"Moi Krug" ("My Circle") is a Russian social network that promotes the principle of the "six degrees of separation." It is positioning itself as a vehicle for professionals and recruiters seeking each others' services. The paper studies the internal structure and the peculiarities of MoiKrug and its difference from the major English-speaking social networks.

Keywords: Social Networks, Russia, Six Degrees of Separation
Stream: Knowledge and Technology
Presentation Type: Paper Presentation in English
Paper: A paper has not yet been submitted.

Prof. Dmitry Zinoviev

Associate Professor, Mathematics and Computer Science Department, Suffolk Univeristy
Boston, MA, USA

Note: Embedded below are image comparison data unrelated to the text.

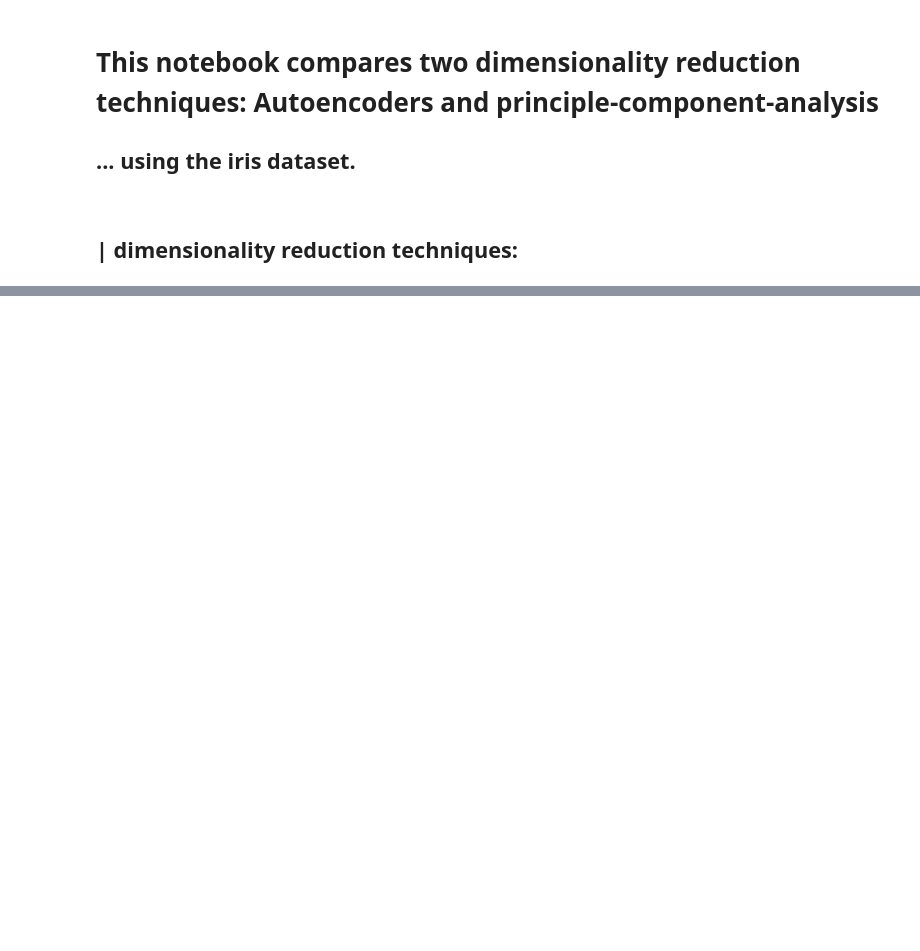
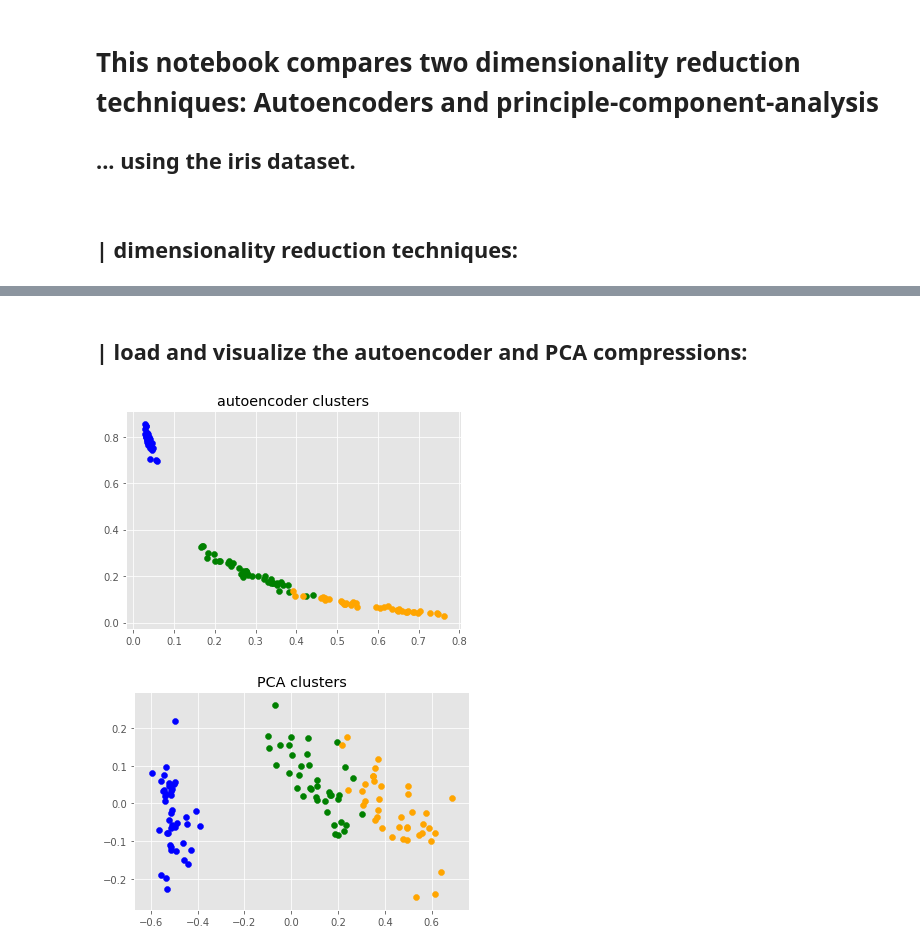
Before and after one commit to hollowcodes/pca-vs-autoencoder, a Jupyter notebook: comparison.ipynb, the cells around one changed output, grey strips where cells are left out. Drawn from its saved outputs; the diff is of its cells as text; code cells hidden in the pictures; blank space fills up the shorter version.

```diff
--- a/comparison.ipynb
+++ b/comparison.ipynb
@@ -17,0 +14,54 @@
+# %% [markdown]
+## | load and visualize the autoencoder and PCA compressions:
+# %%
+import matplotlib.pyplot as plt
+import numpy as np
+import json
+
+# load 2d bottlenecks from train-set
+with open("autoencoder/iris_train_reduced.json", "r") as f:
+    ac_dataset = json.load(f)
+
+# load 2d projections from train-set
+with open("principal-component-analysis/iris_train_reduced.json", "r") as f:
+    pca_dataset = json.load(f)
+
+
+def get_clusters(dataset: list) -> list:
+    """ split the dataset into three clusters, one for each class
+
+    :param list dataset: dataset with shuffled classes
+    :return list: returns six lists (3 pairs for each class which each have a list with all the first elements
+     and one with all the second elements of the cluster, to make it matplotlib compatible)
+    """
+
+    cluster1x, cluster1y = [sample[0][0] for sample in dataset if sample[1] == [1, 0, 0]], [sample[0][1] for sample in dataset if sample[1] == [1, 0, 0]]
+    cluster2x, cluster2y = [sample[0][0] for sample in dataset if sample[1] == [0, 1, 0]], [sample[0][1] for sample in dataset if sample[1] == [0, 1, 0]]
+    cluster3x, cluster3y = [sample[0][0] for sample in dataset if sample[1] == [0, 0, 1]], [sample[0][1] for sample in dataset if sample[1] == [0, 0, 1]]
+    return cluster1x, cluster1y, cluster2x, cluster2y, cluster3x, cluster3y
+
+
+# clusters of the compressed train-set by the autoencoder and principal-component-analysis
+ac_cluster1x, ac_cluster1y, ac_cluster2x, ac_cluster2y, ac_cluster3x, ac_cluster3y = get_clusters(ac_dataset)
+pca_cluster1x, pca_cluster1y, pca_cluster2x, pca_cluster2y, pca_cluster3x, pca_cluster3y = get_clusters(pca_dataset)
+
+# plot autencoder clusters
+plt.scatter(ac_cluster1x, ac_cluster1y, c="blue")
+plt.scatter(ac_cluster2x, ac_cluster2y, c="green")
+plt.scatter(ac_cluster3x, ac_cluster3y, c="orange")
+
+plt.title("autoencoder clusters")
+plt.style.use("ggplot")
+plt.show()
+
+# plot PCA clusters
+plt.scatter(pca_cluster1x, pca_cluster1y, c="blue")
+plt.scatter(pca_cluster2x, pca_cluster2y, c="green")
+plt.scatter(pca_cluster3x, pca_cluster3y, c="orange")
+
+plt.title("PCA clusters")
+plt.style.use("ggplot")
+plt.show()
+# %% [output]
+[figure, added]
+[figure, added]
```
Also changed, not shown: parts of 8 cells of this notebook, 6 other files.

Dmitry Zinoviev graduated from Moscow State University (M.S. in Physics) and State University of New York at Stony Brook (PhD in Computer Science). His research interests include Social Informatics, Computer Modeling and Simulation, and Distributed Systems.

Ref: T08P0230